**INSTRUCTIONS FOR THE TASK**
Where a picture appears, leave it out; copy everything else in the records exactly.

**STUDY MATERIAL**
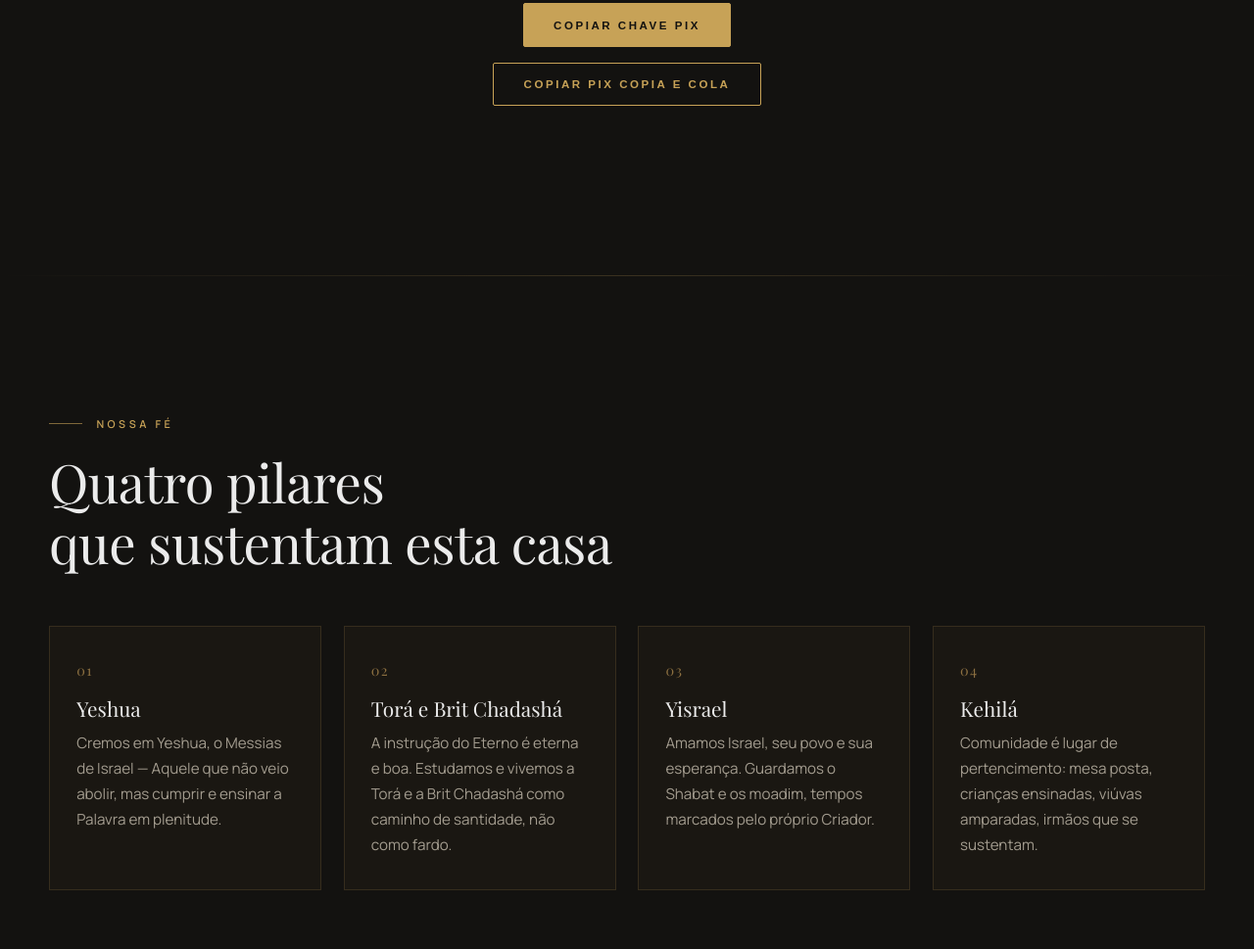
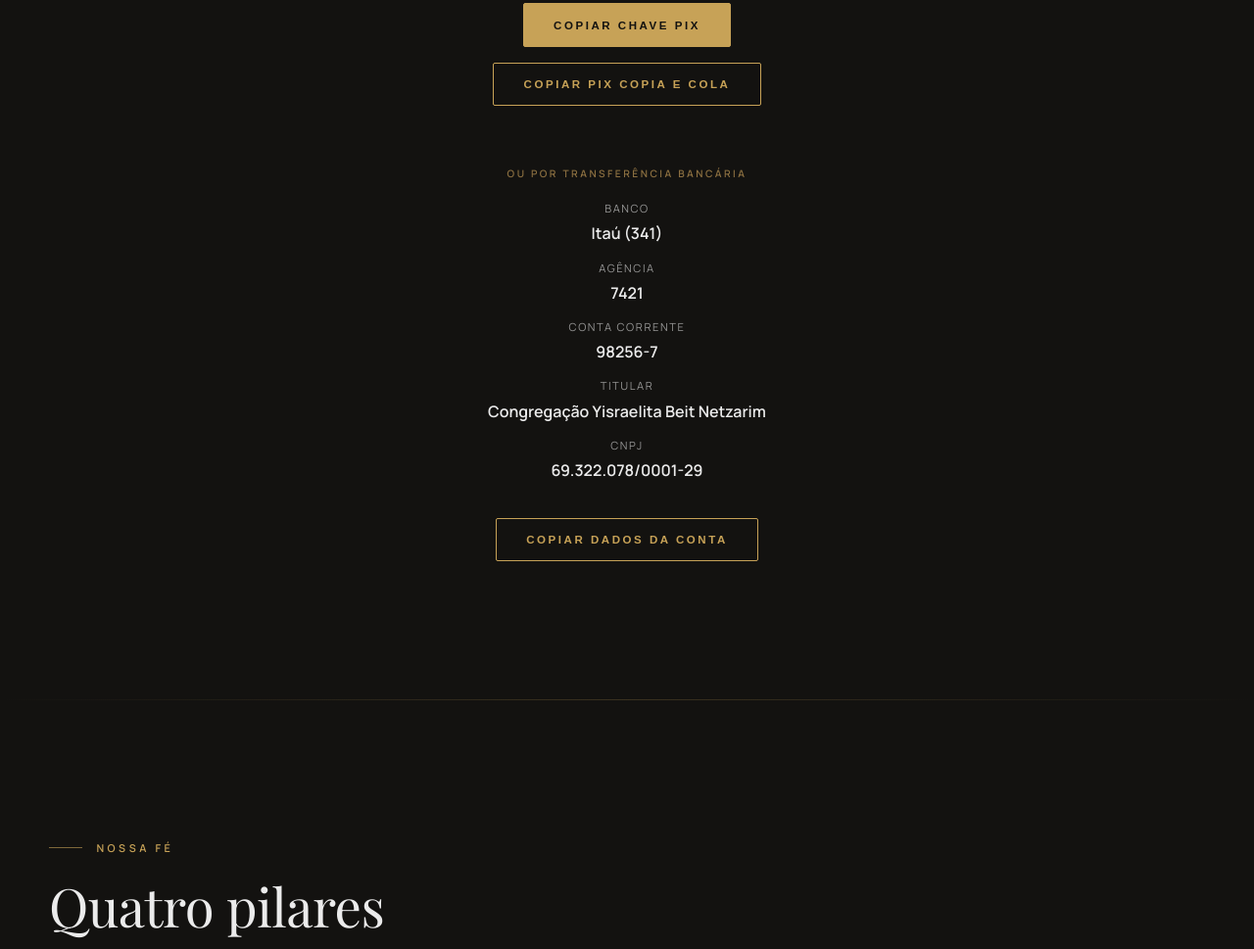
Before and after one commit to c7m7cursos-lab/beitnetzarim, a plain HTML site: page index.html in a window 1280 px wide. Shown: the part 10006-10975 px from the top of the page at 98% size. Drawn offline with nearby package versions, Linux system fonts and the light colour scheme; a web font is replaced by a local one.

Commit message:
Adicionar dados bancarios (Itau) na secao Tzedaka
Co-Authored-By: Claude Sonnet 5.5 <noreply@anthropic.com>

```diff
--- a/index.html
+++ b/index.html
@@ -494,6 +494,17 @@
         <button type="button" class="btn" data-copiar="00020126360014BR.GOV.BCB.PIX0114693220780001295204000053039865802BR5913Beit Netzarim6005Bahia62070503***6304A405">Copiar Pix copia e cola</button>
       </div>
       <p class="apoiador-aviso" id="pixAviso" role="status"></p>
+      <p class="apoiador-rotulo">Ou por transferência bancária</p>
+      <dl class="conta-banco">
+        <div><dt>Banco</dt><dd>Itaú (341)</dd></div>
+        <div><dt>Agência</dt><dd>7421</dd></div>
+        <div><dt>Conta corrente</dt><dd>98256-7</dd></div>
+        <div><dt>Titular</dt><dd>Congregação Yisraelita Beit Netzarim</dd></div>
+        <div><dt>CNPJ</dt><dd>69.322.078/0001-29</dd></div>
+      </dl>
+      <div class="btn-row" style="justify-content:center">
+        <button type="button" class="btn" data-copiar="Banco: Itaú (341)&#10;Agência: 7421&#10;Conta corrente: 98256-7&#10;Titular: Congregação Yisraelita Beit Netzarim&#10;CNPJ: 69.322.078/0001-29">Copiar dados da conta</button>
+      </div>
     </div>
   </div>
 </section>
--- a/styles.css
+++ b/styles.css
@@ -814,3 +814,7 @@ html.js-reveal .reveal.in{opacity:1;transform:none}
 .pix-painel__chave{display:flex;flex-direction:column;gap:.25rem;margin:0 0 1.4rem}
 .pix-painel__chave small{font-size:.7rem;letter-spacing:.14em;text-transform:uppercase;color:rgba(235,235,235,.6)}
 .pix-painel__chave strong{font-size:1.15rem;letter-spacing:.04em;font-weight:600}
+.conta-banco{margin:0 0 1.4rem;display:flex;flex-direction:column;gap:.7rem}
+.conta-banco div{display:flex;flex-direction:column;gap:.1rem}
+.conta-banco dt{font-size:.7rem;letter-spacing:.14em;text-transform:uppercase;color:rgba(235,235,235,.6)}
+.conta-banco dd{margin:0;font-size:1rem;font-weight:600}
```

**ANSWER TO THE PROBLEM**
Before and after one commit to c7m7cursos-lab/beitnetzarim, a plain HTML site: page index.html in a window 1280 px wide. Shown: the part 10006-10975 px from the top of the page at 98% size. Drawn offline with nearby package versions, Linux system fonts and the light colour scheme; a web font is replaced by a local one.

Commit message:
Adicionar dados bancarios (Itau) na secao Tzedaka
Co-Authored-By: Claude Sonnet 5.5 <noreply@anthropic.com>

```diff
--- a/index.html
+++ b/index.html
@@ -494,6 +494,17 @@
         <button type="button" class="btn" data-copiar="00020126360014BR.GOV.BCB.PIX0114693220780001295204000053039865802BR5913Beit Netzarim6005Bahia62070503***6304A405">Copiar Pix copia e cola</button>
       </div>
       <p class="apoiador-aviso" id="pixAviso" role="status"></p>
+      <p class="apoiador-rotulo">Ou por transferência bancária</p>
+      <dl class="conta-banco">
+        <div><dt>Banco</dt><dd>Itaú (341)</dd></div>
+        <div><dt>Agência</dt><dd>7421</dd></div>
+        <div><dt>Conta corrente</dt><dd>98256-7</dd></div>
+        <div><dt>Titular</dt><dd>Congregação Yisraelita Beit Netzarim</dd></div>
+        <div><dt>CNPJ</dt><dd>69.322.078/0001-29</dd></div>
+      </dl>
+      <div class="btn-row" style="justify-content:center">
+        <button type="button" class="btn" data-copiar="Banco: Itaú (341)&#10;Agência: 7421&#10;Conta corrente: 98256-7&#10;Titular: Congregação Yisraelita Beit Netzarim&#10;CNPJ: 69.322.078/0001-29">Copiar dados da conta</button>
+      </div>
     </div>
   </div>
 </section>
--- a/styles.css
+++ b/styles.css
@@ -814,3 +814,7 @@ html.js-reveal .reveal.in{opacity:1;transform:none}
 .pix-painel__chave{display:flex;flex-direction:column;gap:.25rem;margin:0 0 1.4rem}
 .pix-painel__chave small{font-size:.7rem;letter-spacing:.14em;text-transform:uppercase;color:rgba(235,235,235,.6)}
 .pix-painel__chave strong{font-size:1.15rem;letter-spacing:.04em;font-weight:600}
+.conta-banco{margin:0 0 1.4rem;display:flex;flex-direction:column;gap:.7rem}
+.conta-banco div{display:flex;flex-direction:column;gap:.1rem}
+.conta-banco dt{font-size:.7rem;letter-spacing:.14em;text-transform:uppercase;color:rgba(235,235,235,.6)}
+.conta-banco dd{margin:0;font-size:1rem;font-weight:600}
```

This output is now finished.